Tom Keegan: Loose deadline enables Kansas to take AD search beyond obvious candidates

Rick George speaks during a news conference at which he was named Colorado athletic director, in Boulder, Colo., Wednesday, July 17, 2013. George has been the president of business operations for the Texas Rangers. George once served as Colorado's assistant athletic director for football operations from 1987-91. (AP Photo/Brennan Linsley)

Rick George speaks during a news conference at which he was named Colorado athletic director, in Boulder, Colo., Wednesday, July 17, 2013. George has been the president of business operations for the Texas Rangers.
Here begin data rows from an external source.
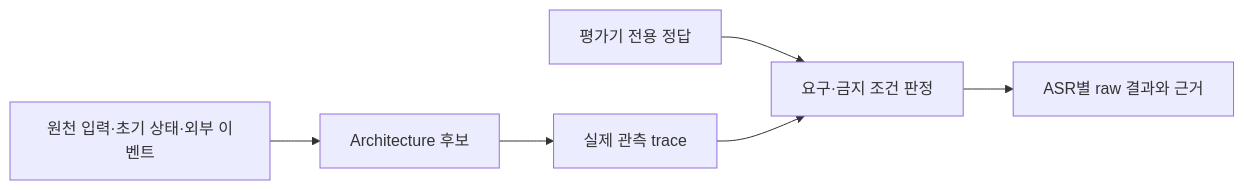
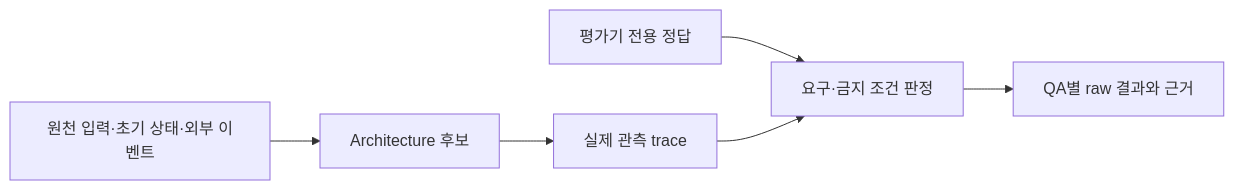
One commit to cbyche/via-sw-architecture changed the diagram in docs/architecture/11-measurement/test-case-catalog.md. Above: the diagram before and after it, drawn with Mermaid. The commit also changed other lines of this file and 63 other files, not shown here.

````diff
--- a/docs/architecture/11-measurement/test-case-catalog.md
+++ b/docs/architecture/11-measurement/test-case-catalog.md
@@ -17,8 +17,8 @@
 ```mermaid
 flowchart LR
     RAW["원천 입력·초기 상태·외부 이벤트"] --> CAND["Architecture 후보"]
     CAND --> OBS["실제 관측 trace"]
     GOLD["평가기 전용 정답"] --> CHECK["요구·금지 조건 판정"]
     OBS --> CHECK
-    CHECK --> RESULT["ASR별 raw 결과와 근거"]
+    CHECK --> RESULT["QA별 raw 결과와 근거"]
 ```
````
George once served as Colorado's assistant athletic director for football operations from 1987-91. (AP Photo/Brennan Linsley)
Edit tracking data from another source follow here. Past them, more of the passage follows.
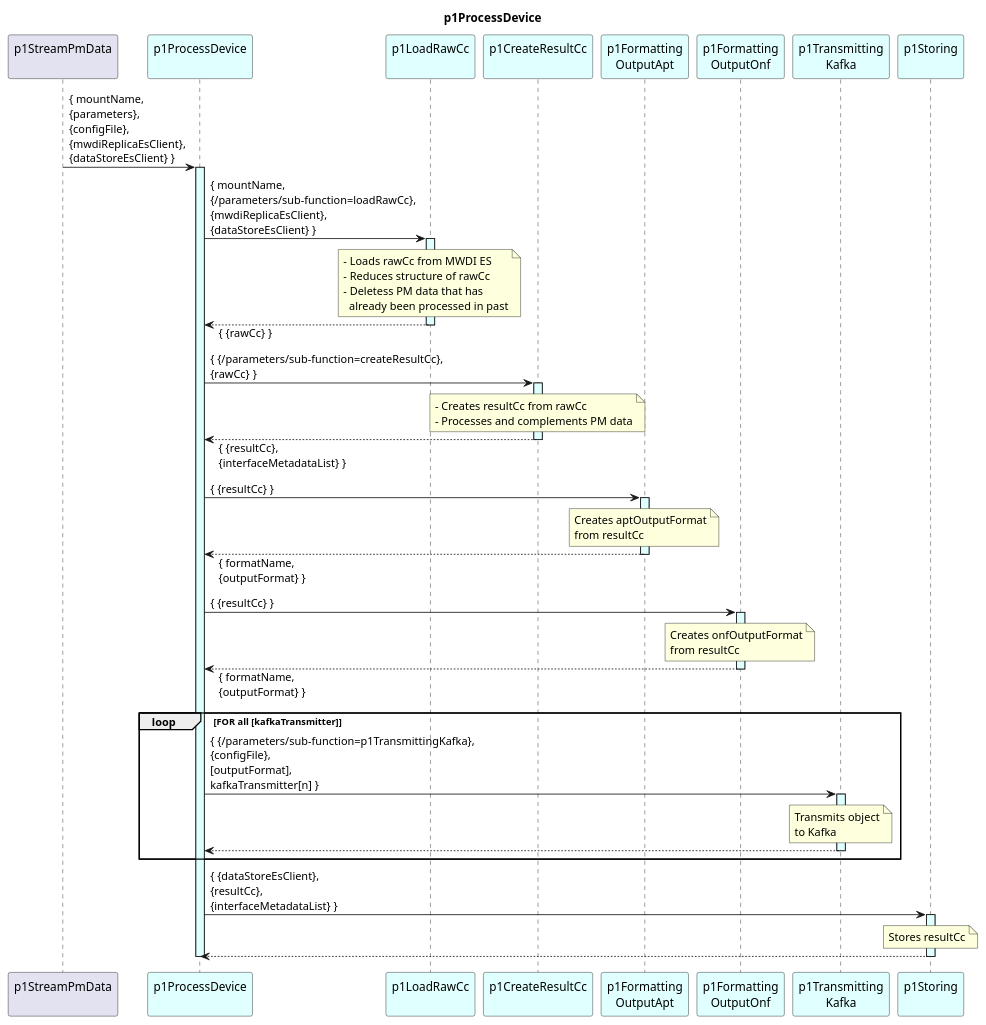
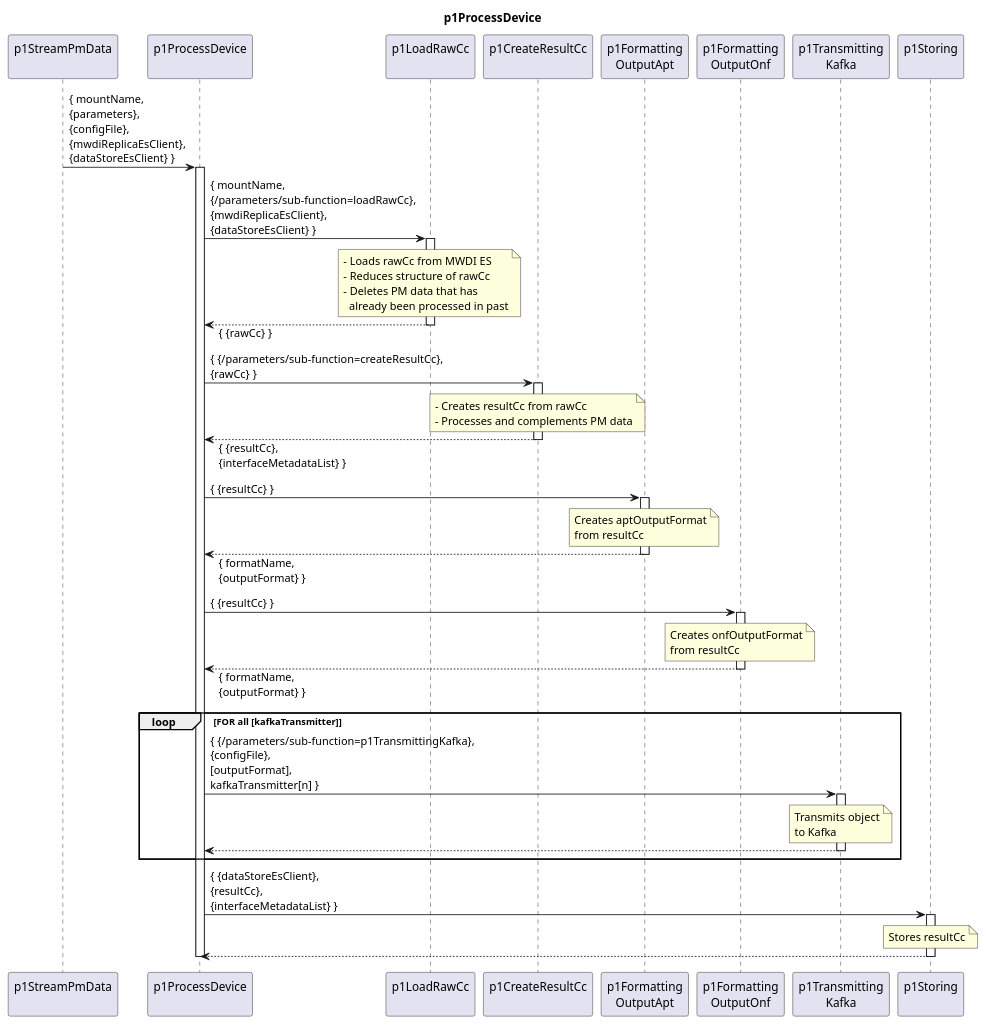
One commit to openBackhaul/DevicePerformanceManagementDataProcessor changed the diagram in spec/Functions/p1StreamPmData/p1ProcessDevice/1.0.0/p1ProcessDevice.plantuml. Above: the diagram before and after it, drawn with PlantUML. The commit also changed 6 other files, not shown here.

Commit message:
Recollor p1ProcessDevice

```diff
--- a/spec/Functions/p1StreamPmData/p1ProcessDevice/1.0.0/p1ProcessDevice.plantuml
+++ b/spec/Functions/p1StreamPmData/p1ProcessDevice/1.0.0/p1ProcessDevice.plantuml
@@ -1,94 +1,94 @@
 @startuml p1ProcessDevice
 skinparam responseMessageBelowArrow true
 
 title
   p1ProcessDevice
 end title
 
 participant "p1StreamPmData\n" as requestor
-participant "p1ProcessDevice\n" as p1ProOrch #LightCyan
-participant "p1LoadRawCc\n" as p1AddRaw #LightCyan
-participant "p1CreateResultCc\n" as p1CRC #LightCyan
-participant "p1Formatting\nOutputApt" as p1OutputApt #LightCyan
-participant "p1Formatting\nOutputOnf" as p1OutputOnf #LightCyan
-participant "p1Transmitting\nKafka" as p1Trans #LightCyan
-participant "p1Storing\n" as p1Store #LightCyan
+participant "p1ProcessDevice\n" as p1ProOrch
+participant "p1LoadRawCc\n" as p1AddRaw
+participant "p1CreateResultCc\n" as p1CRC
+participant "p1Formatting\nOutputApt" as p1OutputApt
+participant "p1Formatting\nOutputOnf" as p1OutputOnf
+participant "p1Transmitting\nKafka" as p1Trans
+participant "p1Storing\n" as p1Store
 
 
 requestor -> p1ProOrch : { mountName,\n{parameters},\n{configFile},\n{mwdiReplicaEsClient},\n{dataStoreEsClient} }
-activate p1ProOrch #LightCyan
+activate p1ProOrch
 
   p1ProOrch -> p1AddRaw : { mountName,\n{/parameters/sub-function=loadRawCc},\n{mwdiReplicaEsClient},\n{dataStoreEsClient} }
-  activate p1AddRaw #LightCyan
+  activate p1AddRaw
 
     note over p1AddRaw
       - Loads rawCc from MWDI ES
       - Reduces structure of rawCc
-      - Deletess PM data that has
+      - Deletes PM data that has
         already been processed in past
     end note
 
   p1ProOrch <-- p1AddRaw : { {rawCc} }
   deactivate p1AddRaw
 
   p1ProOrch -> p1CRC : { {/parameters/sub-function=createResultCc},\n{rawCc} }
-  activate p1CRC #LightCyan
+  activate p1CRC
 
     note over p1CRC
       - Creates resultCc from rawCc
       - Processes and complements PM data
     end note
 
   p1ProOrch <-- p1CRC :  { {resultCc},\n{interfaceMetadataList} }
   deactivate p1CRC
 
   p1ProOrch -> p1OutputApt : { {resultCc} }
-  activate p1OutputApt #LightCyan
+  activate p1OutputApt
 
     note over p1OutputApt
       Creates aptOutputFormat
       from resultCc
     end note
 
   p1ProOrch <-- p1OutputApt : { formatName,\n{outputFormat} }
   deactivate p1OutputApt
 
   p1ProOrch -> p1OutputOnf : { {resultCc} }
-  activate p1OutputOnf #LightCyan
+  activate p1OutputOnf
 
     note over p1OutputOnf
       Creates onfOutputFormat
       from resultCc
     end note
 
   p1ProOrch <-- p1OutputOnf : { formatName,\n{outputFormat} }
   deactivate p1OutputOnf
 
   loop FOR all [kafkaTransmitter]
 
     p1ProOrch -> p1Trans : { {/parameters/sub-function=p1TransmittingKafka},\n{configFile},\n[outputFormat],\nkafkaTransmitter[n] }
-    activate p1Trans #LightCyan
+    activate p1Trans
 
       note over p1Trans
         Transmits object
         to Kafka
       end note
 
     p1ProOrch <-- p1Trans
     deactivate p1Trans
 
   end loop
 
   p1ProOrch -> p1Store : { {dataStoreEsClient},\n{resultCc},\n{interfaceMetadataList} }
-  activate p1Store #LightCyan
+  activate p1Store
 
     note over p1Store
       Stores resultCc
     end note
 
   p1ProOrch <-- p1Store
   deactivate p1Store
 
 deactivate p1ProOrch
 
 @enduml
```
Tuesday, May 29, 2018

Until the University of Kansas selects a new athletic director, which could be as late as mid-August, you no doubt will hear from friends what the next leader’s background should look like.

Ideally, many will opine, the candidate must be a young, up-and-comer who has experience as an assistant AD at a power-five school, currently heads a mid-major program and has a strong football background.

It’s the typical pick, the safe pick, and on paper makes sense.

Have you heard or even yourself stated those minimum requirements about the next AD?

Yes? Congratulations, you have just described perfectly Sheahon Zenger’s curriculum vitae when he took the job after Bubba Cunningham turned it down upon seeing the clauses chancellor Bernadette Gray-Little crammed into his contract.

The strongest candidate might very well have a background similar to the one Zenger brought to the job. If so, great. But it would be foolish to put boundaries on the pool of candidates.

Kansas needs a strong leader loaded with common sense and a forceful, charismatic personality that wears well. The department needs a leader who has experience working with massive budgets, hitting aggressive financial targets and can demonstrate a history of growing a business.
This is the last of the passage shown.